The inability to change the network ID I made in 8 seconds and didn’t realise was going to be quite so permanent when I was 17 isn’t a new problem. But as the burgeoning era of the PlayStation 4 approaches its inauguration, it’s become an embarrassing inconvenience that isn’t going to go away.
We have a conundrum.
Should I cut my losses, lose trophies, severe ties with virtual friends and start afresh next generation with a gamer handle that matches Xbox Live, Steam, and even my neglected Wii U? Or do I tough it out, accept whatever my username currently is, and hope that Sony either eventually allows name changes or is serious about this real name business pushing gamertags into early retirement?
People change. But our user accounts, more and more often, do not. Online and gaming IDs need to be able to evolve with us, and the PlayStation Network is one of the biggest culprits for not allowing it.
I’ve just stumbled upon the shameful realisation that I don’t even know what my handle is on PSN (why is it different to the user account I sign in with? — imbeciles!), which tells me I need to change it.
While deplorable for someone who writes about games for a living, I rarely play multiplayer games on PS3, and on the odd occasion I’ve been known to dabble, it’s never been with the 40 or so friends that must have added me five years ago.
So then, we’re settled. I’m happy to become a born-again PlayStation fanboy (I’m thinking of giving the ol’ PS greater prominence next-generation) with an agnate gamer handle across all my platforms.
Only, like trying to remember your super-secret security question about your parents’ wedding anniversary that you definitely never authorised at the bank, it’s not that easy.
What happens to my existing PlayStation Plus subscription? Do I abandon the remaining six months in favour of a network ID that I can actually remember? And how important are trophies going to become? I don’t care about them right now, but that doesn’t mean I want to be mistaken for an incompetent ninny without a trophy history.
This is the problem with old user accounts becoming a mainstay of gaming — and digital life — beyond their intended lifespans. If I had known my 2007 username was going to be carrying weight in 2017, I’d probably have put some more thought into it, and devised something equally ridiculous. At least I would have tried, but regardless that’s why we need an option to be able to change usernames. People change. But our user accounts, more and more often, do not. Online and gaming IDs need to be able to evolve with us, and the PlayStation Network is one of the biggest culprits for not allowing it.
Keeping a seven-year-old derisive PSN ID is like using your Year 9 Hotmail account to manage all of your pertinent financial information. You know it’s not a good idea, but you didn’t do anything about it when there was time. Now it’s too late, and email@example.com is emailing his accountant to explain why her service fees are unreasonable.

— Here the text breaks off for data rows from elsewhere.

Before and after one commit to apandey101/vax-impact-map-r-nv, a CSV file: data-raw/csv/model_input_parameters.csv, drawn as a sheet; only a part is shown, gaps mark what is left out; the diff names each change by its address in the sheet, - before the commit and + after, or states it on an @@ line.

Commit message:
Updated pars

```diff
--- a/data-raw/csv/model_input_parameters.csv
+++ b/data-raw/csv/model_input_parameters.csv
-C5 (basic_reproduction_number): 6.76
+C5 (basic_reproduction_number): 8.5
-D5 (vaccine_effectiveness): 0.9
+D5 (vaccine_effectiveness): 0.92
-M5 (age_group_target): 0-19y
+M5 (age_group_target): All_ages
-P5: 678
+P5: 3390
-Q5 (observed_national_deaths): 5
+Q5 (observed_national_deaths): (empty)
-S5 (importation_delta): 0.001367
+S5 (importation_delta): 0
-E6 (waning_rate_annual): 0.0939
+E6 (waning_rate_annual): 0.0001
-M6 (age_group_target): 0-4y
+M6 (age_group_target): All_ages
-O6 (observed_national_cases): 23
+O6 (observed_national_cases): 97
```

Don’t let that happen with your PlayStation identity. Losing trophies and abandoning prepaid PlayStation Plus is an annoyance, but being stuck with a nonsensical PSN ID in 2023 will be a disaster. If there’s ever a time to resolve your childhood blunder, it’s to greet the PlayStation 4.